According to the Mercury News, there’s a good chance that Zito will get moved to the bullpen soon. At minimum I’m almost certain they’ll skip his next start.
After another erratic and utterly hittable start in a 10-1 loss to the Cincinnati Reds on Sunday at AT&T Park, Giants Manager Bruce Bochy all but declared he would skip Zito or demote him to the bullpen.
“We’ve got to do something,” said Bochy, after Zito allowed a six-run first inning. “We can’t keep doing what we’re doing and getting what we’re getting.”
Here is what the Giants have received from their opening-day starter: an 0-6 record in six starts, a 7.53 ERA, a growing soundtrack of boos at home and no sign of a break in the clouds.
I’m not sure what moving him to the bullpen would do, but it might be the best option right now. I have no doubt that Zito is a bright guy but I think he’s got an extremely large challenge in front of him that he might not ever be able to get past. He’s a poor fit for this Giants team at the moment or any team. You’re essentially placing a pitcher who’s losing the ability to miss bats and control the strike zone and putting him in front of one of the worst defenses in the National League. Zito is forced to let hitters make contact — when he’s not walking them — and when they do make contact, most of that contact is going for hits. Even if you moved Zito to a team with an elite defense, he’s still going to have trouble. You can’t survive in baseball and do what he’s doing — walking hitters, not striking out hitters, all while throwing 83mph. Barring an injury that could explain his control problems and velocity loss — indicators of arm issues — Barry Zito is going to be the most expensive 5th starter in the history of baseball.
The Giants have to be really, really worried about how Zito is pitching and his prospects for future success.
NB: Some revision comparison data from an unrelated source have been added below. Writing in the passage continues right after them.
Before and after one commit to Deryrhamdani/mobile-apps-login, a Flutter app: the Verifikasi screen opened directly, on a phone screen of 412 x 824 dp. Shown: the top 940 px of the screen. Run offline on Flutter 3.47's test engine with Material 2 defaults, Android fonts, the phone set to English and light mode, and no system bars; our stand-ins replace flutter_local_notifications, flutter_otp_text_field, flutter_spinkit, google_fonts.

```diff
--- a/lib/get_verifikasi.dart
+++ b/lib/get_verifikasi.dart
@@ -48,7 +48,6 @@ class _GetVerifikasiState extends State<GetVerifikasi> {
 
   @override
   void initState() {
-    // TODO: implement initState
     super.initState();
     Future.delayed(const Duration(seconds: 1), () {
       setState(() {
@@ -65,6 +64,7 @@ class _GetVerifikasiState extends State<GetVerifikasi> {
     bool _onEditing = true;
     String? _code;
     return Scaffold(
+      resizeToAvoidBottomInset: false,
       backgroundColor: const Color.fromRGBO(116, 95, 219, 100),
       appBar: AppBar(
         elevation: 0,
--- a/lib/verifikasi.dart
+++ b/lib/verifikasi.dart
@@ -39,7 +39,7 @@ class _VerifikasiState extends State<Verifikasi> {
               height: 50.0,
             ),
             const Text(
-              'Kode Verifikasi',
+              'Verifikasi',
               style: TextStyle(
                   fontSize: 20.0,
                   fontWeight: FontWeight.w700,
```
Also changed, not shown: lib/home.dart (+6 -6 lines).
This is easily the worst contract in baseball history. In 2009 his salary kicks up to $18.5M. At least in contract blunders like Darren Dreifort or Mike Hampton, they were injured for lengths of their deals and couldn’t play. Zito is healthy, as far as we know, and continuing to take the mound. What’s better, expensive and not hurting the team by not playing or expensive and hurting the team by playing?
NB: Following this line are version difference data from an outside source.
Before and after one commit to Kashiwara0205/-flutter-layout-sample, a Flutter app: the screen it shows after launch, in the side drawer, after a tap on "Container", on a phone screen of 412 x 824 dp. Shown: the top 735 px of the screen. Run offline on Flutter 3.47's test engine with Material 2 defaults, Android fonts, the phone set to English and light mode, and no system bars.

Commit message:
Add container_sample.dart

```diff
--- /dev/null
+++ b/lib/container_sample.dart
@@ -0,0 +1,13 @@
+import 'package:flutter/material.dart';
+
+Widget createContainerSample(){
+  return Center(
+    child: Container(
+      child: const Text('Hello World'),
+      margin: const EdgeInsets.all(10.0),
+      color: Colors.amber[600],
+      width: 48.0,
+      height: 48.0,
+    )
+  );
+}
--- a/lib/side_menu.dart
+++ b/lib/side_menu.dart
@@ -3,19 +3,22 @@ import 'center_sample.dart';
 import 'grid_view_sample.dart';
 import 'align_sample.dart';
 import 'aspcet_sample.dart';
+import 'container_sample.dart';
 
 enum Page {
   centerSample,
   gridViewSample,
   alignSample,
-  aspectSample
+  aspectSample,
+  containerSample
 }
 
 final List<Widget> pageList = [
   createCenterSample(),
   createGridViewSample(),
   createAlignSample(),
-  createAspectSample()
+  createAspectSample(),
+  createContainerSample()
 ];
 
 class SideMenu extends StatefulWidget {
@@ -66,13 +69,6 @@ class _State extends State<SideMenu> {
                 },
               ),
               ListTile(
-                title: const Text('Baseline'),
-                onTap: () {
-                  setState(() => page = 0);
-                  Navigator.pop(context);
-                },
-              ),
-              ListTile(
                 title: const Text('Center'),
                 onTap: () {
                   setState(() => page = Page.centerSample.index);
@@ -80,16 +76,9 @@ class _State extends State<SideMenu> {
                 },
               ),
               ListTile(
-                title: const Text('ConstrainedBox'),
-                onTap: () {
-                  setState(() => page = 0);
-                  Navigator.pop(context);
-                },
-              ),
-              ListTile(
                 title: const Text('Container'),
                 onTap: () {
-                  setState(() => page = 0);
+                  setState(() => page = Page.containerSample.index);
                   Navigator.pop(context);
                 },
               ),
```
Comment Starter: Zito’s chances for setting the record for most losses by a Giants pitcher in a season? The record is currently held by Ray Sadecki for his 1968 season that ended in 18 losses. I’ll put Zito at a 60% chance right now, he’s already a third of the way there and it’s not even May.